Fr Irwin Returns
Fr. Irwin Returns
In 1933 Fr. Henry Lee Irwin, S.J., the young scholastic who had risen to prominence with his direction of Julius Caesar in 1922 and Damon and Pythias in 1923 before being sent back to the Vnited States for further studies was recalled to serve as Headmaster of the Ateneo Grade School. The newly ordained priest lost no time, to produce King Lear, Joan of Arc and Officer 666 in three consecutive years.
In 1936 he presented a thrillet the Blue Ghost in the Ateneo auditorium, the finest auditorium in the orient at that time. It was his first and last play in that theatre which he helped to design for he was called away by his superiors to help the announcements connected with the XXXIII International Eucharistic Congress in Manila.
The year before his departure he undertook an experiment; as a segment of the Commencement Exercises on March .21, 1935 he had the Grade School boys put on the last act of Joan of Arc to make a comparison between the child actors and their older brothers.
The Children's Opere1tas
Not to be outdone by the College and High School, the Grade School presented short plays, many of them with a religious theme. The magnificent auditorium and the incandescent performances under Fr. Irwin s hand stirred the mentors into ambitious activities.
In 1939 they staged Pinafore by Gilbert and Sullivan and in 1940 the Windmills of Holland.
Pinafore was Ateneo's second foray into operettas by Gilbert and Sullivan. The first was Mikado which was premiered in the Philippines in 1926 with the consummate musician Jose Mossessgeld Santiago, the Ateneo alumnus who became the first Filipino to sing in La Scala de Milan, directing the Ateneo orchestra, the Ateneo Boys' Choir and the Ateneo Glee Club.
There were two performances of Pinafore. In the first showing only the first act was presented, doubled with a full-length Tarcisius, a children's play on the occasion of the Holy Guardian Angels, the Grade School's patronal feast.
The second performance was a full-dress production with an orchestra, in the new auditorium.
Both Pinafore and Tarcisius were directed by two grade school teachers, Juan Javier and Fernando Tiongco who also directed Windmills of Holland in 1940. They were assisted by Fr. Uno Banayad, S.J.
Creating Great Things on Ashes and Debris

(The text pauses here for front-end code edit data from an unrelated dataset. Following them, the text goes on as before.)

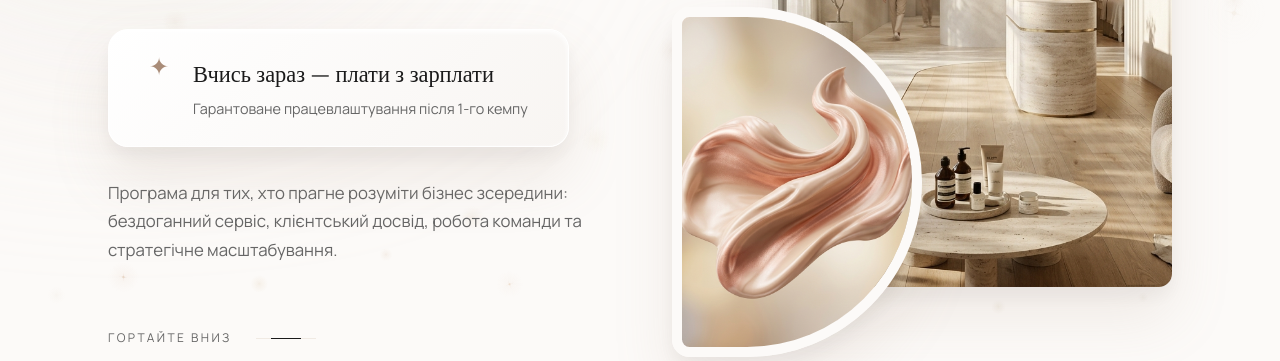
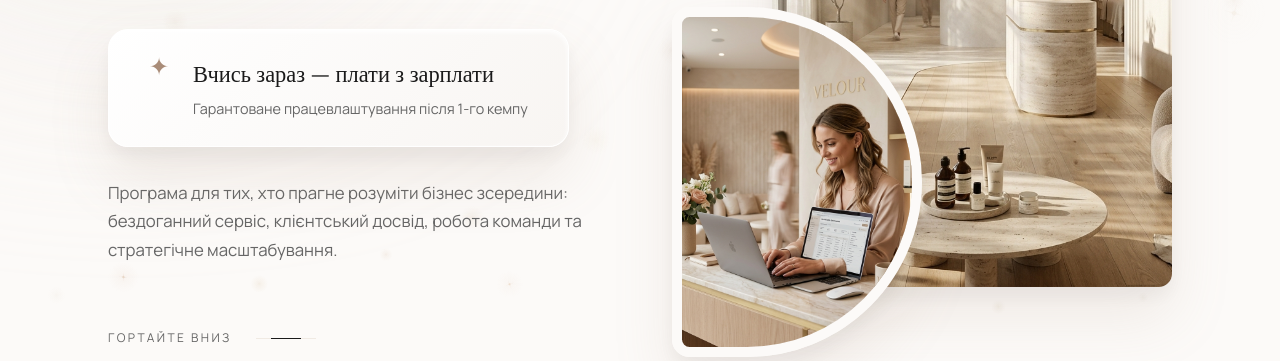
Before and after one commit to dehhaa13-collab/Top-Studio-Manager, a website built with Vite: page index.html in a window 1280 px wide. Shown: the part 439-800 px from the top of the page. Built offline with nearby package versions, Linux system fonts and the light colour scheme; a web font is replaced by a local one.

Commit message:
feat: replace texture image with a girl working on CRM in beauty salon

```diff
--- a/index.html
+++ b/index.html
@@ -55,7 +55,7 @@
               <img src="/images/hero_main_beauty_studio_1780479581120.png" alt="Beauty Studio Interior" />
             </div>
             <div class="image-wrapper img-accent">
-              <img src="/images/hero_accent_texture_1780479589580.png" alt="3D Cosmetic Texture" />
+              <img src="/images/crm_girl_beige.png" alt="Girl in Beauty Salon using CRM" />
             </div>
           </div>
         </div>
```
Also changed, not shown: public/images/crm_girl_beige.png (added).
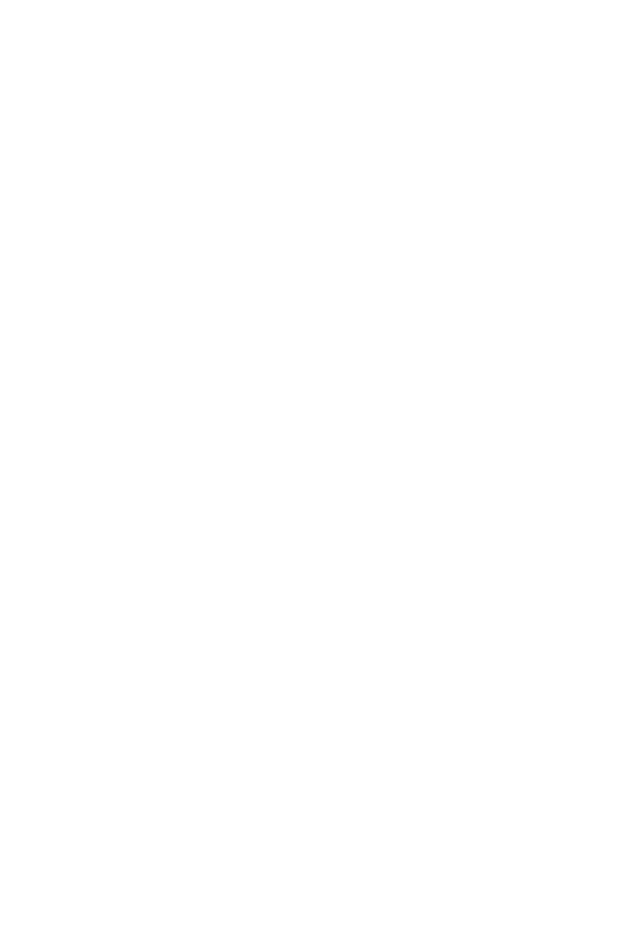
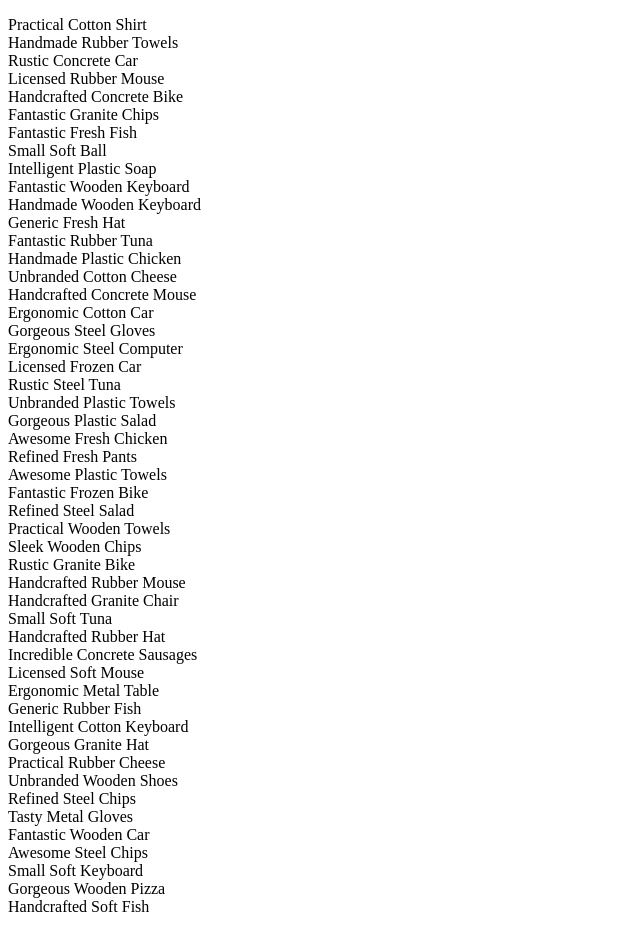
Before and after one commit to RafaZeero/udemy-microfrontend-react, a website built with webpack: page products/public/index.html in a window 1280 px wide. Shown: the whole page, without its empty margins (0-640 px from the left). Before the commit the page ends 800 px from the top, so only its background shows below. Built offline with nearby package versions, Linux system fonts and the light colour scheme.

Commit message:
testing products w/ DOM

```diff
--- a/products/public/index.html
+++ b/products/public/index.html
@@ -6,5 +6,9 @@
     <meta name="viewport" content="width=device-width, initial-scale=1.0" />
     <title>| Webpack |</title>
   </head>
-  <body></body>
+  <body>
+    <main>
+      <p class="products"></p>
+    </main>
+  </body>
 </html>
--- a/products/src/index.js
+++ b/products/src/index.js
@@ -2,9 +2,13 @@
 
 let products = ''
 
-for (let i = 0; i < 5; i++) {
+for (let i = 0; i < 50; i++) {
   const name = faker.commerce.productName()
   products += `<div>${name}</div>`
 }
 
+const showProducts = document.querySelector('.products')
+
+showProducts.innerHTML = products
+
 console.log(products)
```
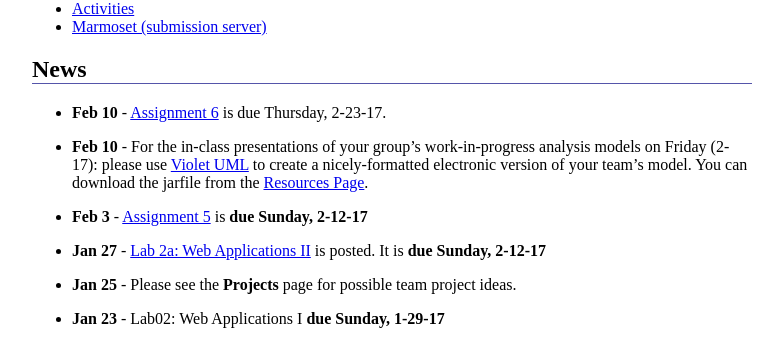
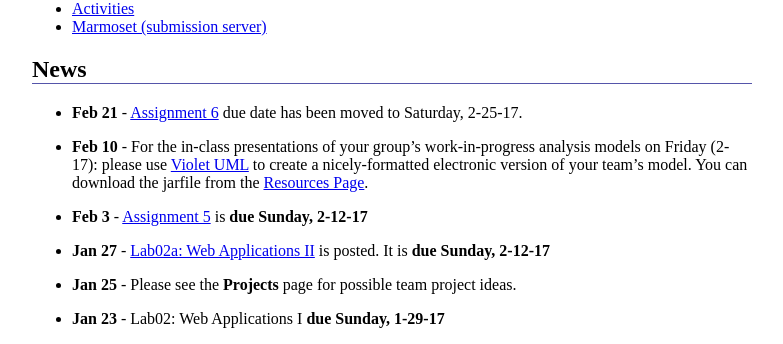
Before and after one commit to ycpcs/cs320-spring2017, a Jekyll site: the page built from index.md, in a window 1280 px wide. Shown: the part 383-727 px from the top of the page, without its empty margins (248-1031 px from the left). Built offline with Jekyll 4.4.1, drawn with Linux system fonts in a browser that asks for light colours; part of the change alters nothing that is shown.

Commit message:
schedule updates

```diff
--- a/index.md
+++ b/index.md
@@ -58,19 +58,15 @@ All information about the course will be posted here.
 
 * **Mar 7** - [Assignment 3: Team Project Milestones](assign/assign03.html) has been updated.  Specifically, **Milestone 1: Minimal Working System** is now due on Monday, March 21st.
 
-* **Feb 17** - By (nearly) unanimous vote, exam 1 will be a take-home exam.  Exam 1 will be handed out in class on Friday, 2-26-16, and will be due at the start of class on Wednesday, March 9th.  Since this is a take-home exam, a practice exam will not be provided.
-
-* **Feb 10** - The [Activities](activities.html) page links to the results of in-class activities.
-
 --->
 
-* **Feb 10** - [Assignment 6](assign/assign06.html) is due Thursday, 2-23-17.
+* **Feb 21** - [Assignment 6](assign/assign06.html) due date has been moved to Saturday, 2-25-17.
 
 * **Feb 10** - For the in-class presentations of your group's work-in-progress analysis models on Friday (2-17): please use [Violet UML](http://alexdp.free.fr/violetumleditor/page.php) to create a nicely-formatted electronic version of your team's model.  You can download the jarfile from the [Resources Page](resources/index.html).
 
 * **Feb 3** - [Assignment 5](assign/assign05.html) is **due Sunday, 2-12-17**
 
-* **Jan 27** - [Lab 2a: Web Applications II](labs/lab02a.html) is posted.  It is **due Sunday, 2-12-17**
+* **Jan 27** - [Lab02a: Web Applications II](labs/lab02a.html) is posted.  It is **due Sunday, 2-12-17**
 
 * **Jan 25** - Please see the **Projects** page for possible team project ideas.
 
```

When the Battle of Manila ended in 1945 nothing was left but ghostly ruins in Padre Faura where the Ateneo once proudly stood. But the Jesuits were as un fazed as they were during the fire in Intramuros just a decade before that. After they had arranged for the Fourth Year classes to be held in Cjuipit in a place borrowed from the Hijas deJesus for a year, they built eight quonset huts on the scene of destruction.
On his return Fr. Irwin staged Hamlet on the ugly remains of past grandeur. He directed four other Shakespearian works-Macbeth, Othello, Merchant of Venice and Julius Caesar as well as Sheridan's The Rivals. Indefatigabl~ he initiated the Dramatic Evenings in the gymnasium where all the plays were produced by the students themselves with him exercising merely a general supervision.